Search the entries below for the string "publisher" and copy the lines that hold it.

Information provided section start

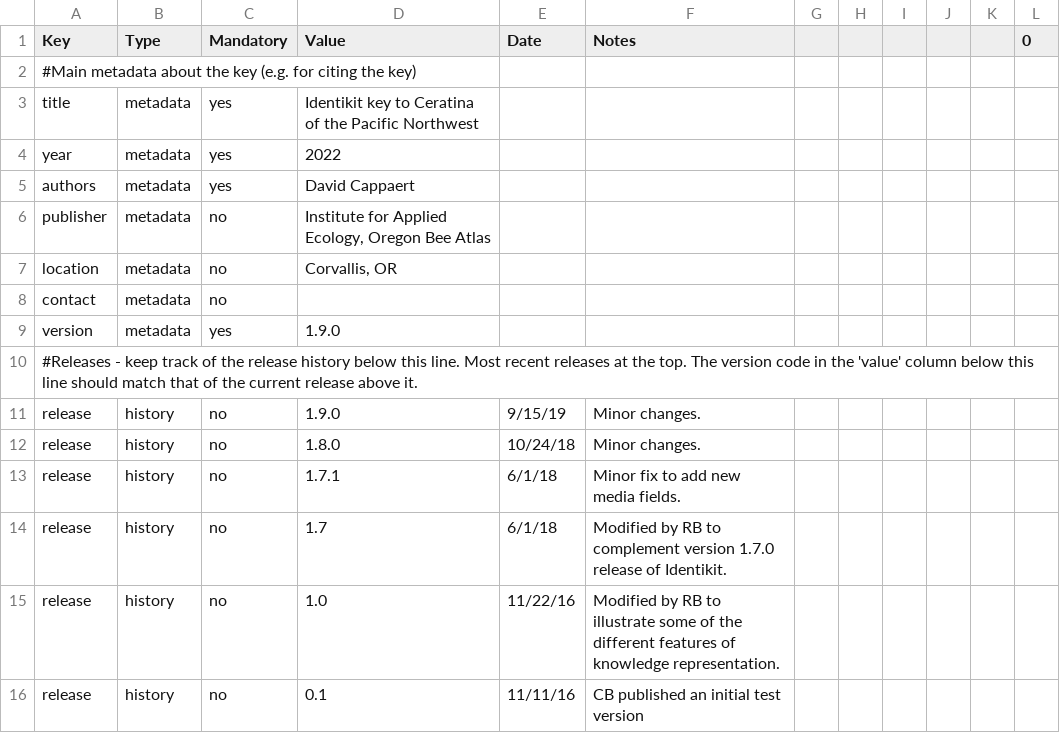
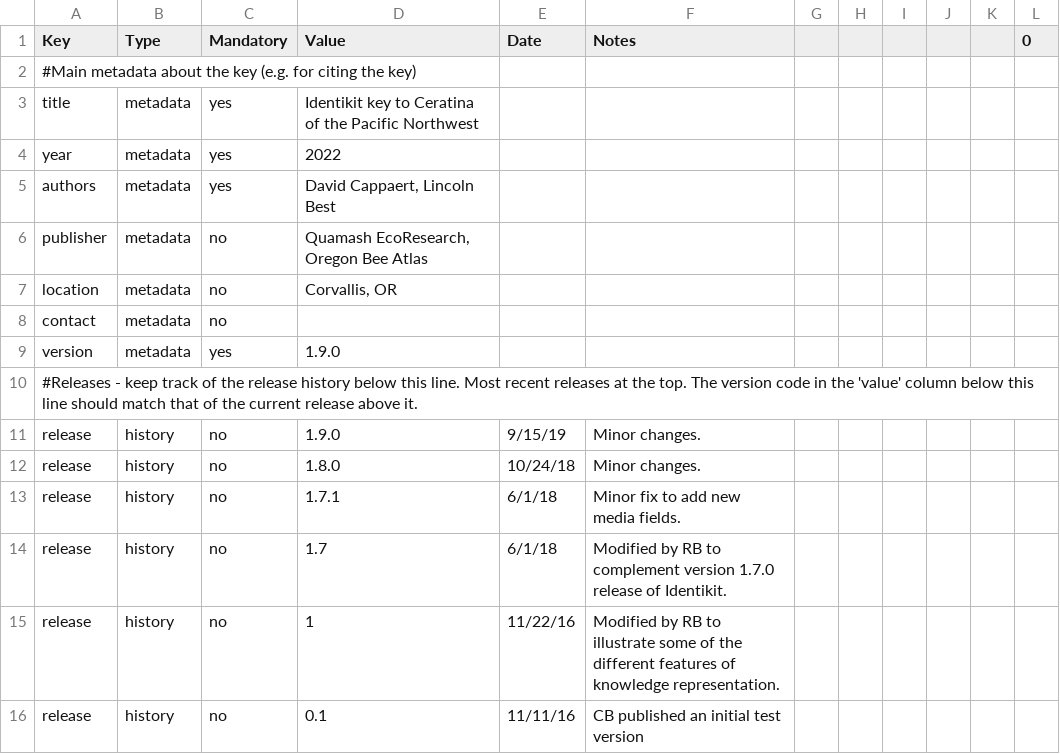
Before and after one commit to Leptinotarsa/TomboyCeratina, a CSV file: identikit/kb/biscuits/config.csv, drawn as a sheet.

```diff
--- a/identikit/kb/biscuits/config.csv
+++ b/identikit/kb/biscuits/config.csv
@@ -4,4 +4,4 @@ title,metadata,yes,Identikit  key to Ceratina of the Pacific Northwest,,,,,,,,
 year,metadata,yes,2022,,,,,,,,
-authors,metadata,yes,David Cappaert,,,,,,,,
-publisher,metadata,no,"Institute for Applied Ecology, Oregon Bee Atlas",,,,,,,,
+authors,metadata,yes,"David Cappaert, Lincoln Best",,,,,,,,
+publisher,metadata,no,"Quamash EcoResearch, Oregon Bee Atlas",,,,,,,,
 location,metadata,no,"Corvallis, OR",,,,,,,,
@@ -14,3 +14,3 @@ release,history,no,1.7.1,6/1/18,Minor fix to add new media fields.,,,,,,
 release,history,no,1.7,6/1/18,Modified by RB to complement version 1.7.0 release of Identikit.,,,,,,
-release,history,no,1.0,11/22/16,Modified by RB to illustrate some of the different features of knowledge representation.,,,,,,
+release,history,no,1,11/22/16,Modified by RB to illustrate some of the different features of knowledge representation.,,,,,,
 release,history,no,0.1,11/11/16,CB published an initial test version,,,,,,
```
Also changed, not shown: identikit/kb/biscuits/characters.csv, identikit/kb/biscuits/media.csv, 2 other files.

Information provided section end

» **Exercise solution**
-publisher,metadata,no,"Institute for Applied Ecology, Oregon Bee Atlas",,,,,,,,
+publisher,metadata,no,"Quamash EcoResearch, Oregon Bee Atlas",,,,,,,,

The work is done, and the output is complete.